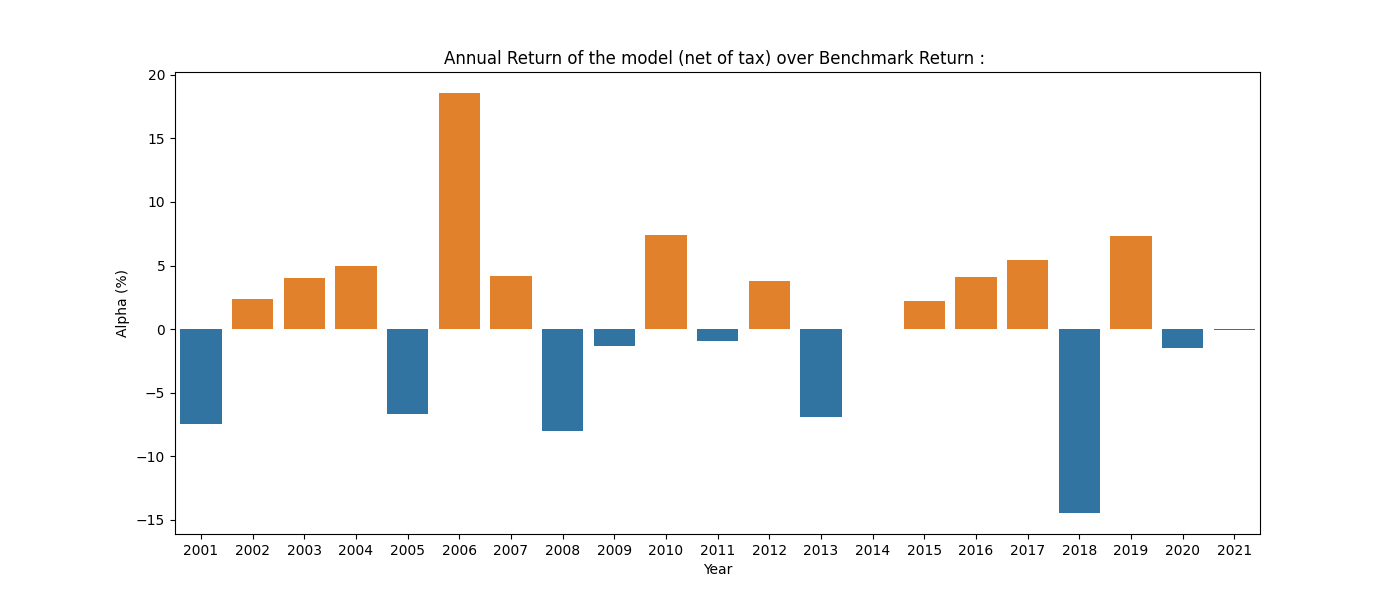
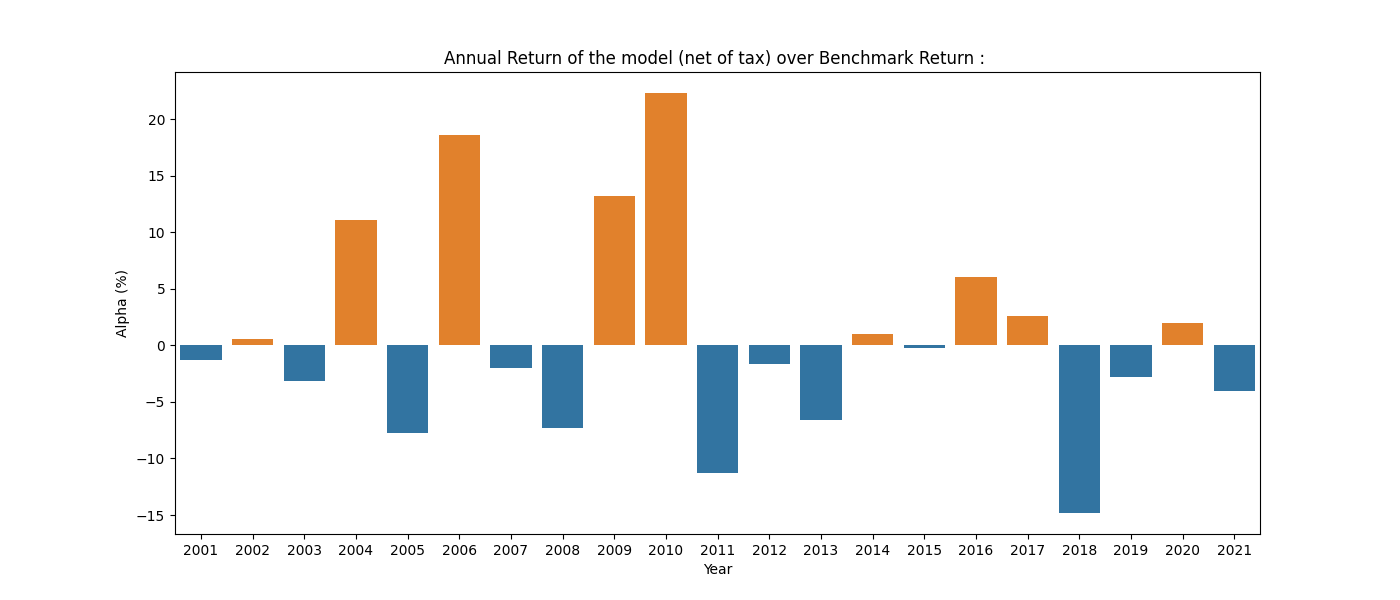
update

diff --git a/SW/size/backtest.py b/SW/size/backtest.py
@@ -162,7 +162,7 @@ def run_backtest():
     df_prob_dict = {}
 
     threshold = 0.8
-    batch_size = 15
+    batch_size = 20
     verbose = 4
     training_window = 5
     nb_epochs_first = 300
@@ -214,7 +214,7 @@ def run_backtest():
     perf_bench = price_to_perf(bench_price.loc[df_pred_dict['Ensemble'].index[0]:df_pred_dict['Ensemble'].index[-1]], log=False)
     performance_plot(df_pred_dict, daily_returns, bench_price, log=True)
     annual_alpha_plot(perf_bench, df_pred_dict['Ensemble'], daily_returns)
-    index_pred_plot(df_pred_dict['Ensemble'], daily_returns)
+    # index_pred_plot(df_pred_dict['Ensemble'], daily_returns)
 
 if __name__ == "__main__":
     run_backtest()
........
> _Aim of the task_
Copy out exactly the lines running from the line with "# index_pred_plot(df_pred_dict['Ensemble'], daily_returns)" to the end of the records, inclusive.

> _Response area_
+    # index_pred_plot(df_pred_dict['Ensemble'], daily_returns)
 
 if __name__ == "__main__":
     run_backtest()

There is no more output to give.